■ WHAT TO DO
Copy each line below in which the string "empty" occurs.

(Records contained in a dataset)
+-------+
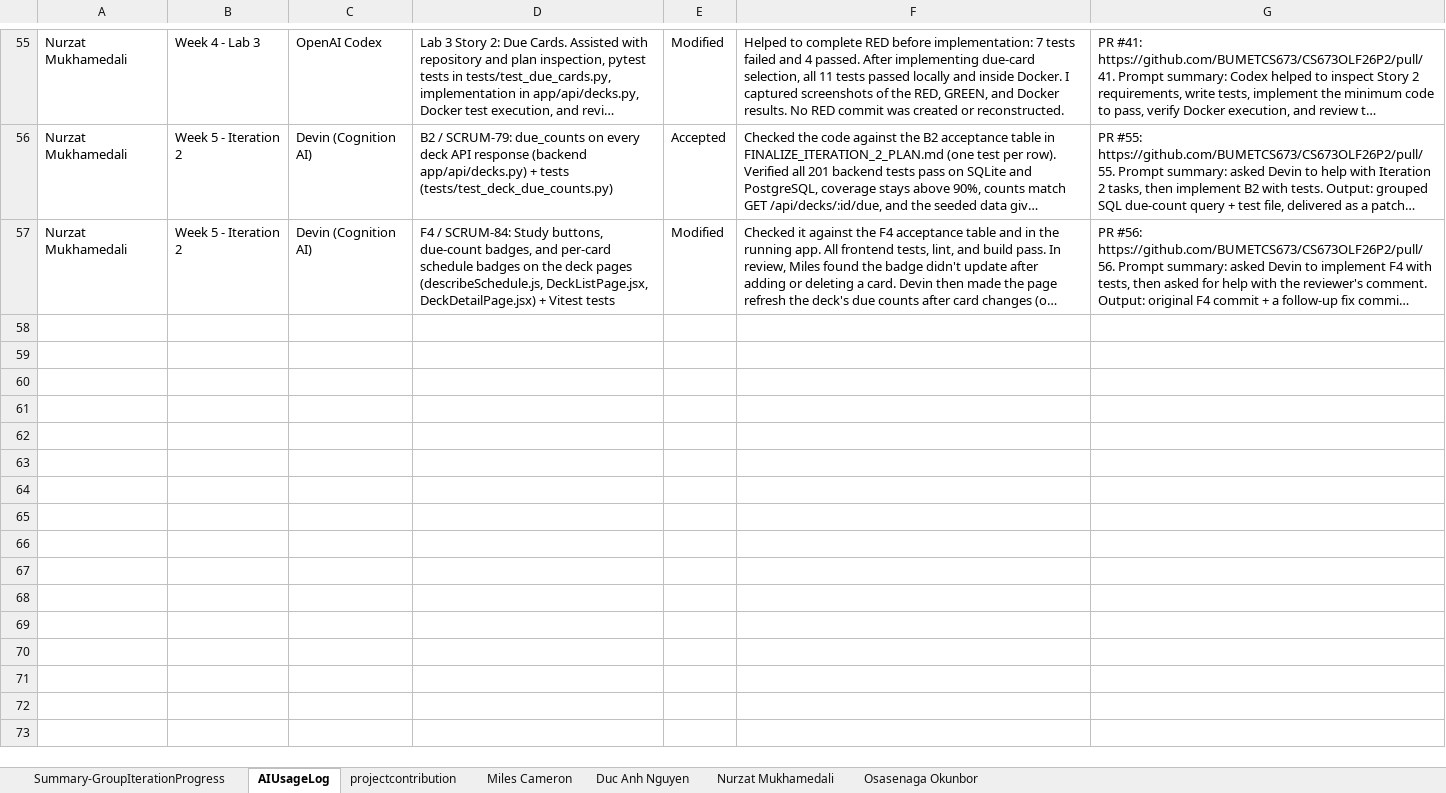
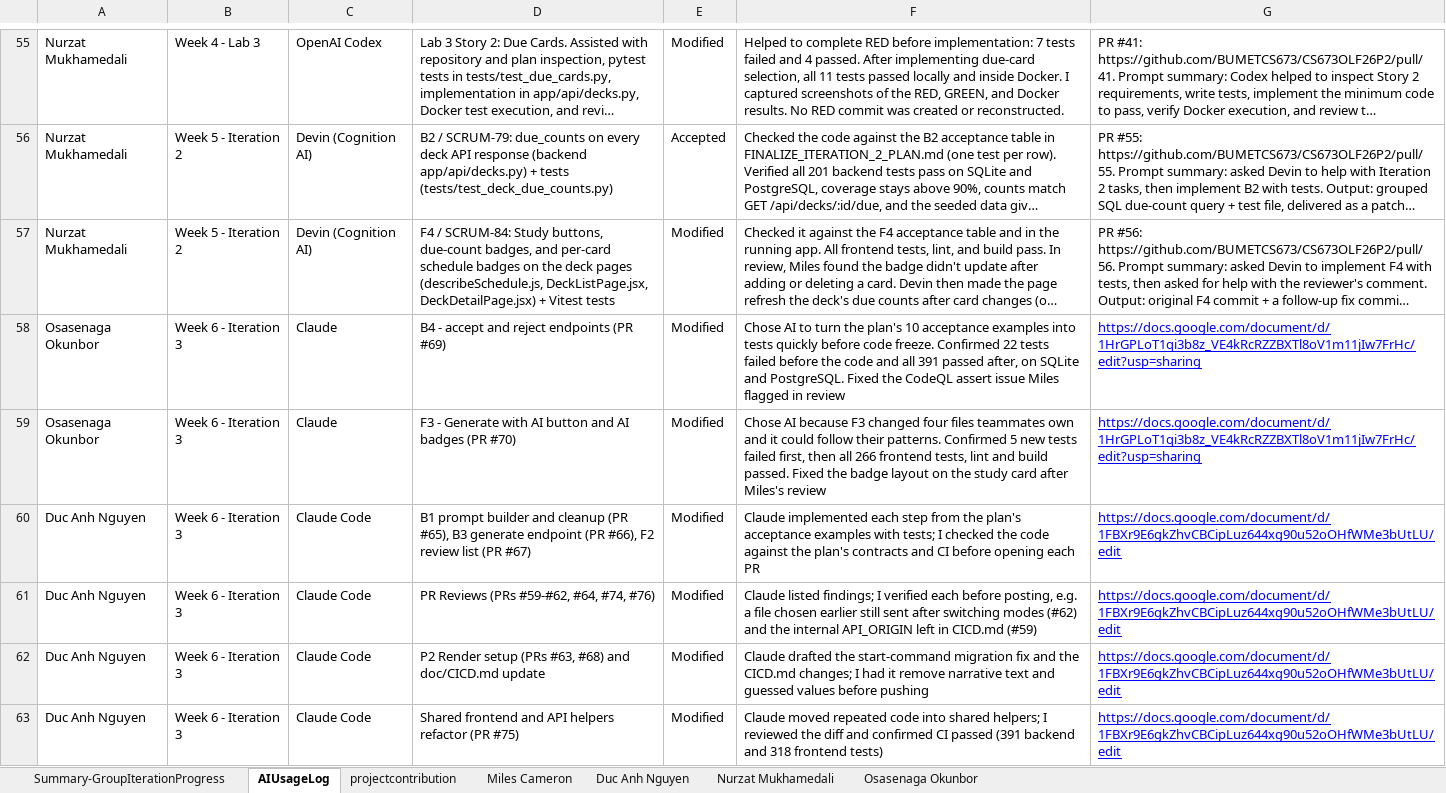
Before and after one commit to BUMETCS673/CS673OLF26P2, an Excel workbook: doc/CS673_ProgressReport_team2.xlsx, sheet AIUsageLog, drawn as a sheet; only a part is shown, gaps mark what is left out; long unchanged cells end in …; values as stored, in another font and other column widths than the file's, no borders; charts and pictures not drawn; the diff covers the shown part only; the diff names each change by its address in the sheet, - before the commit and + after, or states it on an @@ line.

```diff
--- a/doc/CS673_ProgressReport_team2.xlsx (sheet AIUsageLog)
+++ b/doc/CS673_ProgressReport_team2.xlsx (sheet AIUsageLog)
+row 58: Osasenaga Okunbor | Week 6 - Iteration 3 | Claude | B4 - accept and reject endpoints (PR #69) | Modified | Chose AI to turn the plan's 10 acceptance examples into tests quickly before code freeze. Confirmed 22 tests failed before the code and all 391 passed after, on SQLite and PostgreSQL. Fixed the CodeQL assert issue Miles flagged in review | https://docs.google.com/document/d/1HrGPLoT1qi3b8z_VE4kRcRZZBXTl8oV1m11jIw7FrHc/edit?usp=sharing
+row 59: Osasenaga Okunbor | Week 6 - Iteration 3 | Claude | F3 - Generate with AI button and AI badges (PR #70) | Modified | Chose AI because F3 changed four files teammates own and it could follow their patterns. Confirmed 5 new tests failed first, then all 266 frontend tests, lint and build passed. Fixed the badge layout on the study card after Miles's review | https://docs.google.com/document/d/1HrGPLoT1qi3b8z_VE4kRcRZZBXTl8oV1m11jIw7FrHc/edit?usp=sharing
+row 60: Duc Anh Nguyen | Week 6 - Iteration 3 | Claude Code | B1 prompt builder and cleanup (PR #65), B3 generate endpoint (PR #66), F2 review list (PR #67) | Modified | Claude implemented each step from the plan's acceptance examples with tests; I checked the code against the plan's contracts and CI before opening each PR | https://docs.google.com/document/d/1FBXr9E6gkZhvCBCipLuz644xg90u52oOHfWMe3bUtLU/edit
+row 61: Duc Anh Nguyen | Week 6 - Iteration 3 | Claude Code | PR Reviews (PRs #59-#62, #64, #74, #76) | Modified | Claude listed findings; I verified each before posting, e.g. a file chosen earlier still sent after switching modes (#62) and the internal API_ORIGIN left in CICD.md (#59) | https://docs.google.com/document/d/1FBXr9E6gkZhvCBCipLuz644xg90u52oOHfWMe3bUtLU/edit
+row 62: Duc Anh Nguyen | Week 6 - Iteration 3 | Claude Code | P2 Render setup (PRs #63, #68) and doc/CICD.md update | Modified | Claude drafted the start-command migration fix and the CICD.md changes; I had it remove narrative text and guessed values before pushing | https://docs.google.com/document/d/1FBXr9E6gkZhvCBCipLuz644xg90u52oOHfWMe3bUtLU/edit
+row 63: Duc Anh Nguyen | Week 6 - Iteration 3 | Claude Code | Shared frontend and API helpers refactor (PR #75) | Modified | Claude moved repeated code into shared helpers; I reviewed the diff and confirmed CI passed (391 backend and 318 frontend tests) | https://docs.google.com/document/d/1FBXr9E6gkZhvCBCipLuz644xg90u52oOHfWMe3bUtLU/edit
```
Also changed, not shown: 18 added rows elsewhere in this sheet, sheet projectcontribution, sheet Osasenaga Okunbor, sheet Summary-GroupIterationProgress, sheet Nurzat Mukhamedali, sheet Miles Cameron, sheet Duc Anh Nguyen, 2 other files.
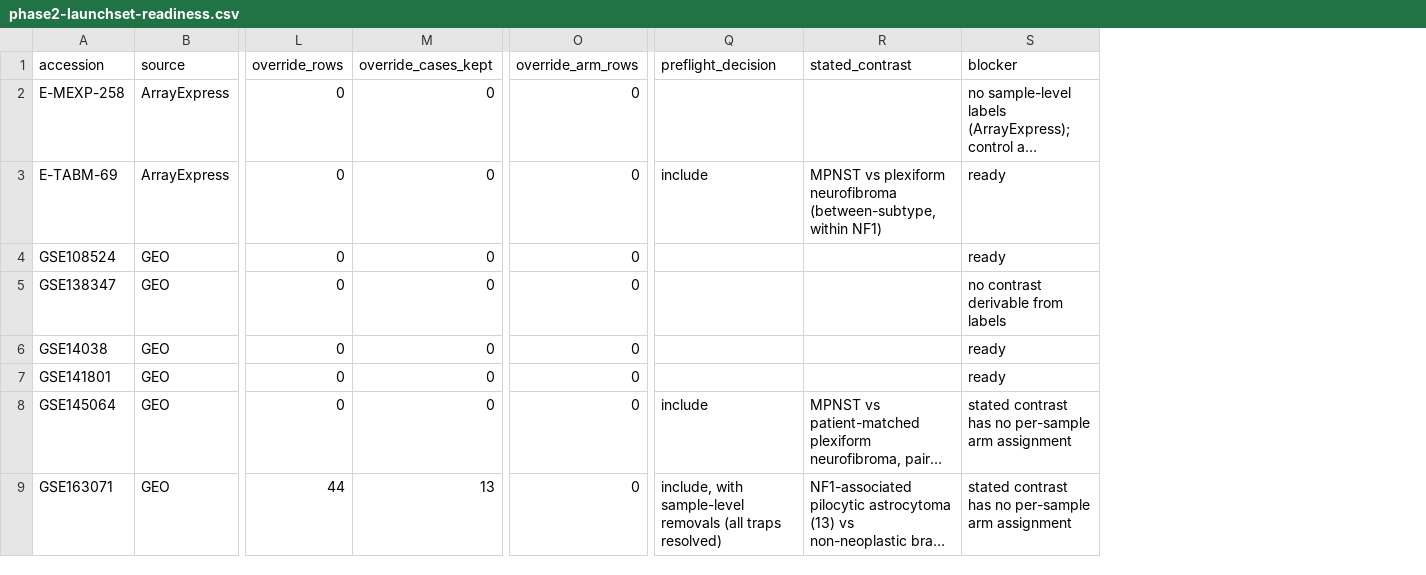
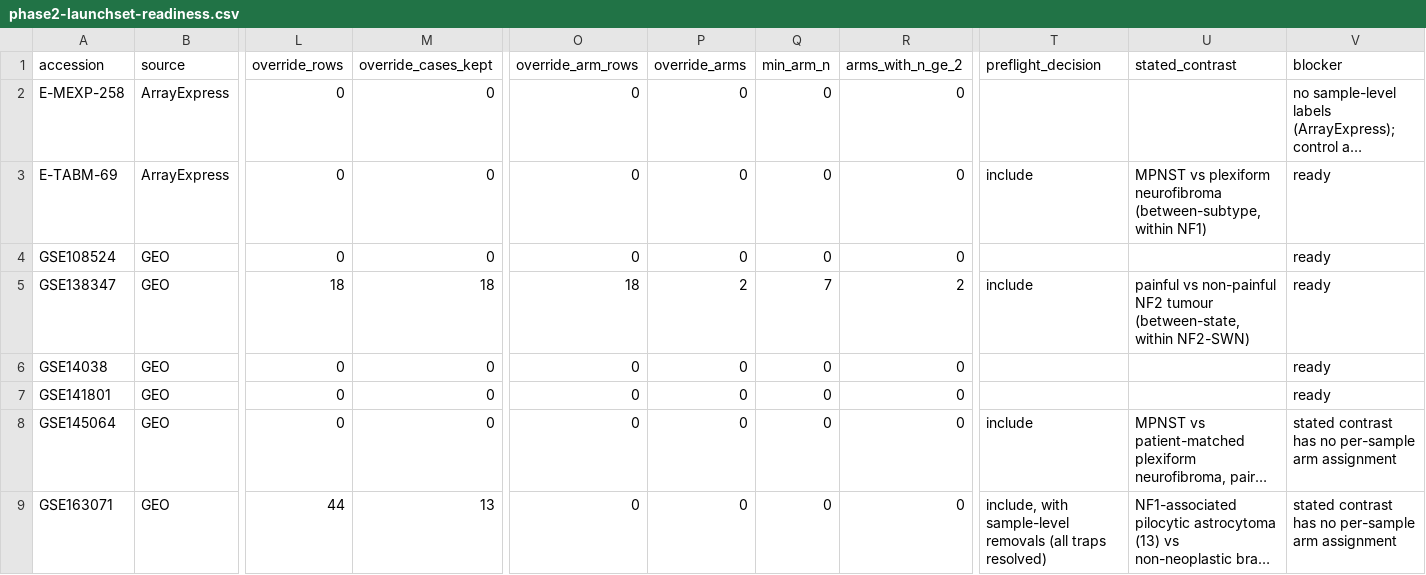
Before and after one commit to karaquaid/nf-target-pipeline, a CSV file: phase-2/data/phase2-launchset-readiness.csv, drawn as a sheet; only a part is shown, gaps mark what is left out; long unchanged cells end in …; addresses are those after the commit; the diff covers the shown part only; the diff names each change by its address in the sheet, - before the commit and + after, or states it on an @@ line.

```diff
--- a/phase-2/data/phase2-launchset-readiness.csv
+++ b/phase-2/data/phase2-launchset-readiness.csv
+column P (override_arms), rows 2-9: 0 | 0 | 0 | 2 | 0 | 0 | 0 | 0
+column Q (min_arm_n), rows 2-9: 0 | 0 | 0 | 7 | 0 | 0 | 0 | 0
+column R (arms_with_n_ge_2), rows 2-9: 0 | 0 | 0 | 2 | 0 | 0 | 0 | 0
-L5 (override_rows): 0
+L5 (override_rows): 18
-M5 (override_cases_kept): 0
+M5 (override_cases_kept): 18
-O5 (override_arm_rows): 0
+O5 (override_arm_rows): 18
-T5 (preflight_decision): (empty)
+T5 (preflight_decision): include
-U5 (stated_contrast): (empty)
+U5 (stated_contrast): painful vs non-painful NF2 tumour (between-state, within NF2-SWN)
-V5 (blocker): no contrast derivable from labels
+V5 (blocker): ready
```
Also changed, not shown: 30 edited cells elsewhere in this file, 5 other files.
+-------+
■ EXERCISE RESPONSE
-T5 (preflight_decision): (empty)
-U5 (stated_contrast): (empty)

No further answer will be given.